(Listed records)

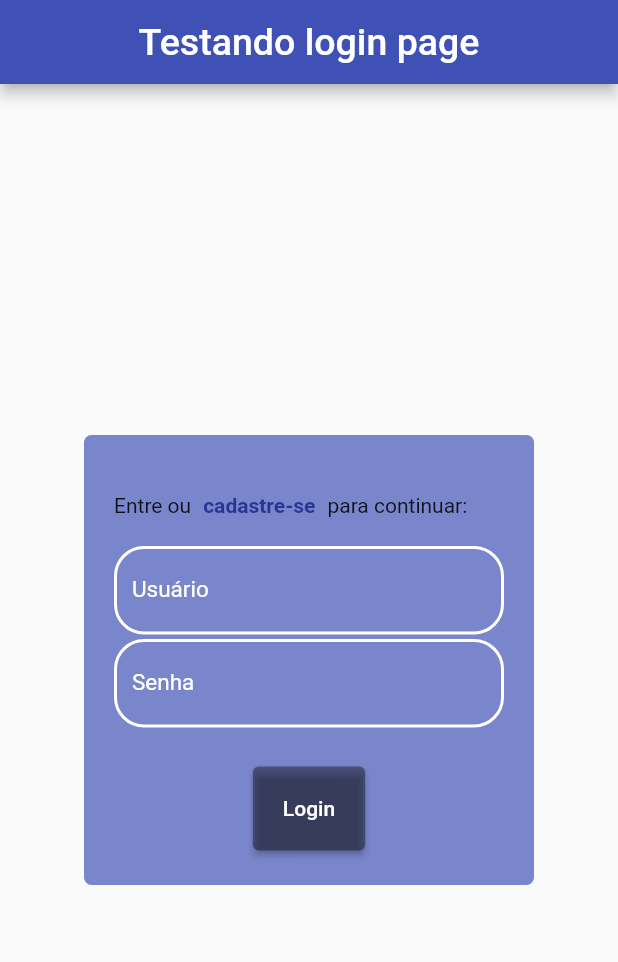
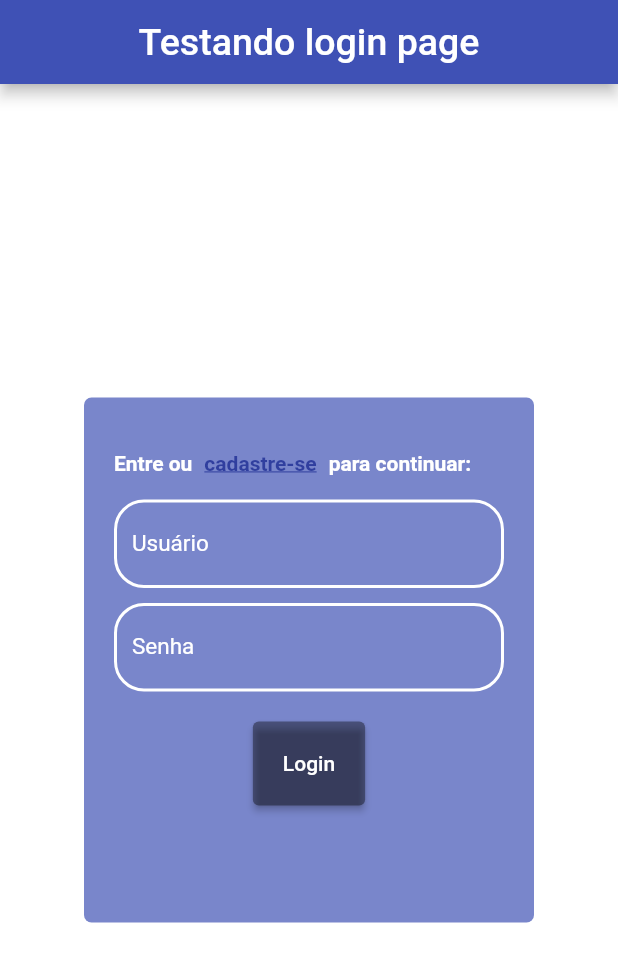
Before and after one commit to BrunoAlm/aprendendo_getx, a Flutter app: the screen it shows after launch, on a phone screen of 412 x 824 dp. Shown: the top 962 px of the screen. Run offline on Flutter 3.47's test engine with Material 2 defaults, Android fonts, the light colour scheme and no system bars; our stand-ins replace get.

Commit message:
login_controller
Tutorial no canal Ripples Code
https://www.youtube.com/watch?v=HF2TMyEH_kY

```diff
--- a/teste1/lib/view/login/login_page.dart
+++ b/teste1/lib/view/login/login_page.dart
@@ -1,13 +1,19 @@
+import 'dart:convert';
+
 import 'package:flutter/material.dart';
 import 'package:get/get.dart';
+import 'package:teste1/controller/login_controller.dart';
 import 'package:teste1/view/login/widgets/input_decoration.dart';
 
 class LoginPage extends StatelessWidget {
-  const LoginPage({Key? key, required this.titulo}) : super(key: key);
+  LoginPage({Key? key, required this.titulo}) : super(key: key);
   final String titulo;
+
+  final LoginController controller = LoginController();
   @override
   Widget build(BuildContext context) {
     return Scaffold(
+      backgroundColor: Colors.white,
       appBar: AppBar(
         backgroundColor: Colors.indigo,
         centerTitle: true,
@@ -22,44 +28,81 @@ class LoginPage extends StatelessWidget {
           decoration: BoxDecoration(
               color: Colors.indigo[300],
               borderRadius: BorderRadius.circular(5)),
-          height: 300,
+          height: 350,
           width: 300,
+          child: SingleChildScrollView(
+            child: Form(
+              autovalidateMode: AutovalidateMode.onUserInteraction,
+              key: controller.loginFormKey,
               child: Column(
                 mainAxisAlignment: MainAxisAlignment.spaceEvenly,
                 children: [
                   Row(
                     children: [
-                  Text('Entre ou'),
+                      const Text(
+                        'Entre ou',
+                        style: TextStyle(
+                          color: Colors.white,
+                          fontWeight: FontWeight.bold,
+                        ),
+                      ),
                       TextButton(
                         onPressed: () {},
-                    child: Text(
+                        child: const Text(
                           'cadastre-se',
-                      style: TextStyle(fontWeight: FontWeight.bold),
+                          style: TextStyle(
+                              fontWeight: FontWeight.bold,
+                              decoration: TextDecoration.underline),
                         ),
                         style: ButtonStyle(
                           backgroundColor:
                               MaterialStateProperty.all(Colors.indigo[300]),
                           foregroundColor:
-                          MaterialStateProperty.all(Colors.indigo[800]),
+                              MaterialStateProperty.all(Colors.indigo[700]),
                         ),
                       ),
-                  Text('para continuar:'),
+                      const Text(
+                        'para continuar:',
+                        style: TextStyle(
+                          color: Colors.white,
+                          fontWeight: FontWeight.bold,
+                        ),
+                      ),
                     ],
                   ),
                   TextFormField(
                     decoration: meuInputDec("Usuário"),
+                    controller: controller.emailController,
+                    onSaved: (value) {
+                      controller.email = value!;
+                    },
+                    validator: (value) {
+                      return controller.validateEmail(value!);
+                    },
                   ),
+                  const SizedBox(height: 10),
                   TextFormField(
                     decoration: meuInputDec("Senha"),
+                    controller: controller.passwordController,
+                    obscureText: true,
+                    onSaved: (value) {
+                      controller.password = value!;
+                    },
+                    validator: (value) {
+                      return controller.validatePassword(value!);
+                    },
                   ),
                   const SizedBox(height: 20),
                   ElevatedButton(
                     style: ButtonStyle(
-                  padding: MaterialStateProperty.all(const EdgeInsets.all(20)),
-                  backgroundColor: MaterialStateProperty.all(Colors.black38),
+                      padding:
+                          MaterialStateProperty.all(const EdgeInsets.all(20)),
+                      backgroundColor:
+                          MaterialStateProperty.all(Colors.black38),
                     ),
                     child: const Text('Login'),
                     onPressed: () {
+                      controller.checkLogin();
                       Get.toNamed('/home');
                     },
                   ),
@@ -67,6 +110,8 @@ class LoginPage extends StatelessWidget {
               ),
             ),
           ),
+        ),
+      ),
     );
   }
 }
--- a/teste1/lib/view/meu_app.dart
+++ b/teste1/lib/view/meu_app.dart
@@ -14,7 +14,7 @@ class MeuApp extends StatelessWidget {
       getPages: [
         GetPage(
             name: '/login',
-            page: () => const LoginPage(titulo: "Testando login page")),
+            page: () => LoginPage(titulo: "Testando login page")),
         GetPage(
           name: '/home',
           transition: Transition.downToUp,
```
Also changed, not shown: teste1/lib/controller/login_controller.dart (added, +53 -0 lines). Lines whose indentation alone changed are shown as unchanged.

(End Listed records)
(Listed records)

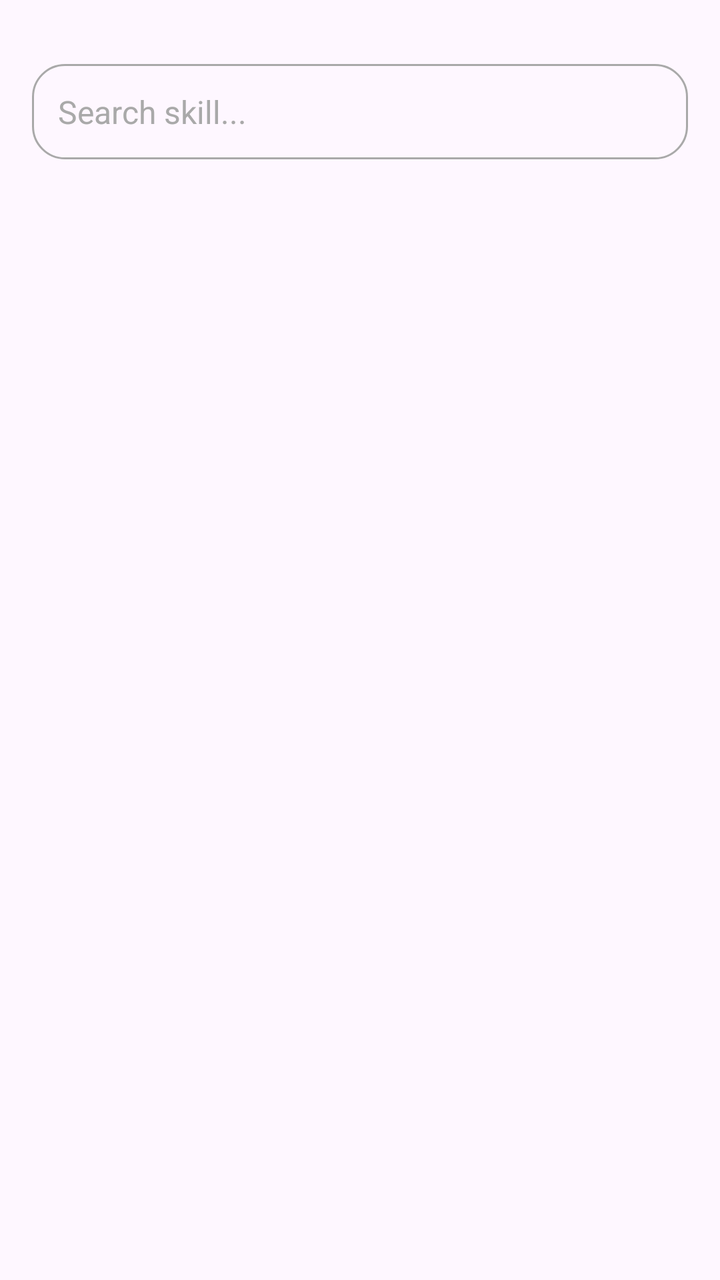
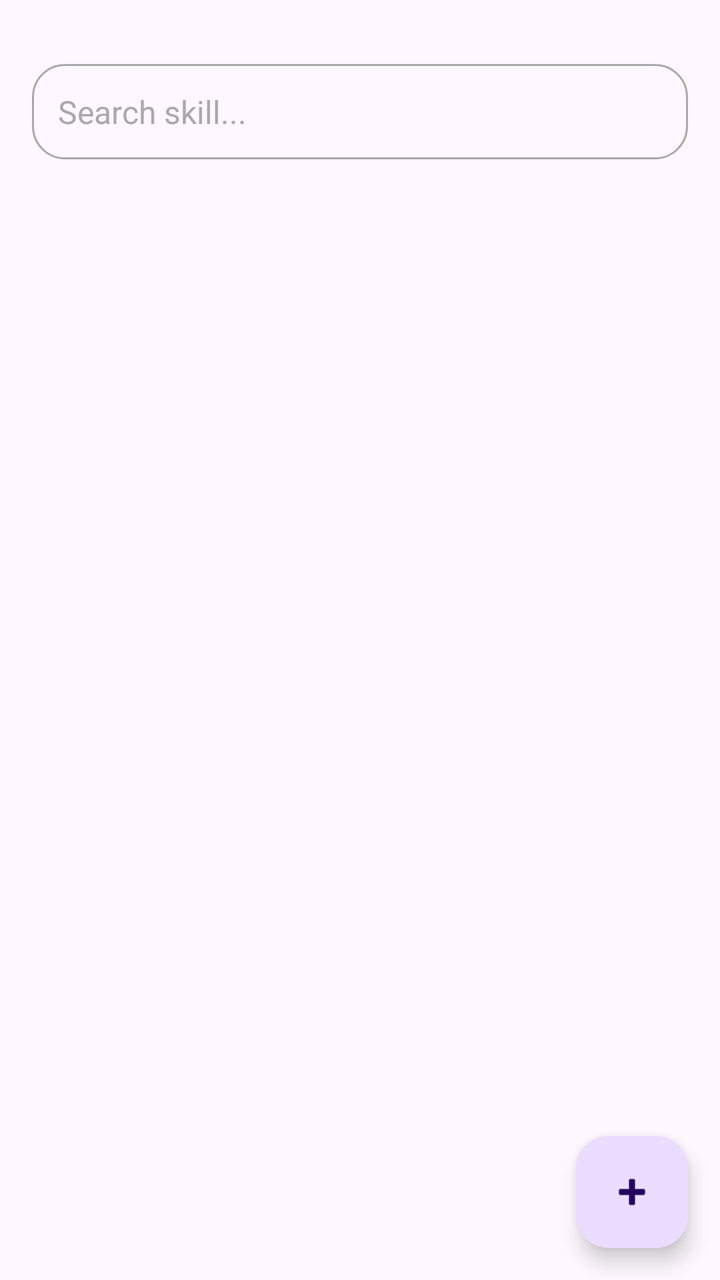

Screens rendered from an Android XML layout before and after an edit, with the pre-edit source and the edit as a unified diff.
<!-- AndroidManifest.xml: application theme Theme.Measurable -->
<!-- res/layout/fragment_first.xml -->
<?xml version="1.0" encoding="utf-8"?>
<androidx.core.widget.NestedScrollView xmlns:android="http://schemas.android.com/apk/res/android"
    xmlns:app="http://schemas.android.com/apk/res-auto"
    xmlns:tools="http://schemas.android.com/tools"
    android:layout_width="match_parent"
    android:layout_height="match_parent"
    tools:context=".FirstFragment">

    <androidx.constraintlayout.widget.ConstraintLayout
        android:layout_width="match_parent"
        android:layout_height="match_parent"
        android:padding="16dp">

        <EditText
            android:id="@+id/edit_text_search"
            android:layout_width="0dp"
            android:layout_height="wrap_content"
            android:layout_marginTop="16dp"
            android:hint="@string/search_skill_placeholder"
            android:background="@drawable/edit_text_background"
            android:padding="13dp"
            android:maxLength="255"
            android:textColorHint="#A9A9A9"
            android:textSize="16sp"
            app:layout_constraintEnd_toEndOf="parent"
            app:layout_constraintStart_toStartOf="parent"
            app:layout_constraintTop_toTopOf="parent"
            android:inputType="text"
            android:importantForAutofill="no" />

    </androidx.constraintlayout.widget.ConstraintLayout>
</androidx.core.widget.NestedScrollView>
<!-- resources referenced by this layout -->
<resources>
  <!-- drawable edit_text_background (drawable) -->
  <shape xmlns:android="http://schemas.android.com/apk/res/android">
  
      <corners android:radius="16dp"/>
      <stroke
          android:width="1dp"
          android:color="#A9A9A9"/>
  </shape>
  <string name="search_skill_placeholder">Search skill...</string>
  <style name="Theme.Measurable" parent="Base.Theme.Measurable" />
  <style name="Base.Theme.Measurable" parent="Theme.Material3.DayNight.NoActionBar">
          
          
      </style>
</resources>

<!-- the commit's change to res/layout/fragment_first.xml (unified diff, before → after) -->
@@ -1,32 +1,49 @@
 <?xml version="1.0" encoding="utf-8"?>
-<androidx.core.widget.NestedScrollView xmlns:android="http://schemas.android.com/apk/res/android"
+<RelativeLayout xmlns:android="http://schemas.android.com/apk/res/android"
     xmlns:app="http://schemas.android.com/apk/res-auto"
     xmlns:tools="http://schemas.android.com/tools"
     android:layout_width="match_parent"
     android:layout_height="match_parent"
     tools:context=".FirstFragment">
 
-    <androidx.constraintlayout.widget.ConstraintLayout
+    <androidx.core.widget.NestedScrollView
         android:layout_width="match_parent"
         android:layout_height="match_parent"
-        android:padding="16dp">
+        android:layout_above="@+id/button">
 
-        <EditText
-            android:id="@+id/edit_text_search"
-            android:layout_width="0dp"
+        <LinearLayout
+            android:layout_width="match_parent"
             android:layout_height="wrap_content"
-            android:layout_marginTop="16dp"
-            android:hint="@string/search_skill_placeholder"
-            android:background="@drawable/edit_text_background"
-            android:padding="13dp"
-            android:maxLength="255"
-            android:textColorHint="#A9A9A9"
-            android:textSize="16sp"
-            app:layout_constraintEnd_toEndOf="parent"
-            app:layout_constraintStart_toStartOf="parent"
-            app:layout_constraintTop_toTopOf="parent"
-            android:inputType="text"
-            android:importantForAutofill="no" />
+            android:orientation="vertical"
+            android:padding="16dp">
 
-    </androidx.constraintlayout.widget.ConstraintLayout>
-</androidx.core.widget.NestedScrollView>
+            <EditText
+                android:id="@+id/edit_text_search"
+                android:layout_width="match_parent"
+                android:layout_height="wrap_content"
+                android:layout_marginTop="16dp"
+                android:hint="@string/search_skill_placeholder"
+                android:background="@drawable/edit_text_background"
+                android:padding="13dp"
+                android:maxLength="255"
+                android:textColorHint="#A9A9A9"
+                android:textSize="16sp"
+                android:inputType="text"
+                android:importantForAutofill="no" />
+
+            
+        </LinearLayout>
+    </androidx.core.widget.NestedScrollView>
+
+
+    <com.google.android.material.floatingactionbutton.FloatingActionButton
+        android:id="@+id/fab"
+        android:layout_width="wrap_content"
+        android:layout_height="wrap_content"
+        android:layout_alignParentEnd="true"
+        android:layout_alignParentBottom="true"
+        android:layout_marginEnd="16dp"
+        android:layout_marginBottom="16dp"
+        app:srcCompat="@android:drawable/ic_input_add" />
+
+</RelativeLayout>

(End Listed records)

▶ [Directions for this task]: Wherever a line of the data holds "style", copy that line.

▶ [Response box]:
+                        style: TextStyle(
-                      style: TextStyle(fontWeight: FontWeight.bold),
+                          style: TextStyle(
                         style: ButtonStyle(
+                        style: TextStyle(
                     style: ButtonStyle(
  <style name="Theme.Measurable" parent="Base.Theme.Measurable" />
  <style name="Base.Theme.Measurable" parent="Theme.Material3.DayNight.NoActionBar">
      </style>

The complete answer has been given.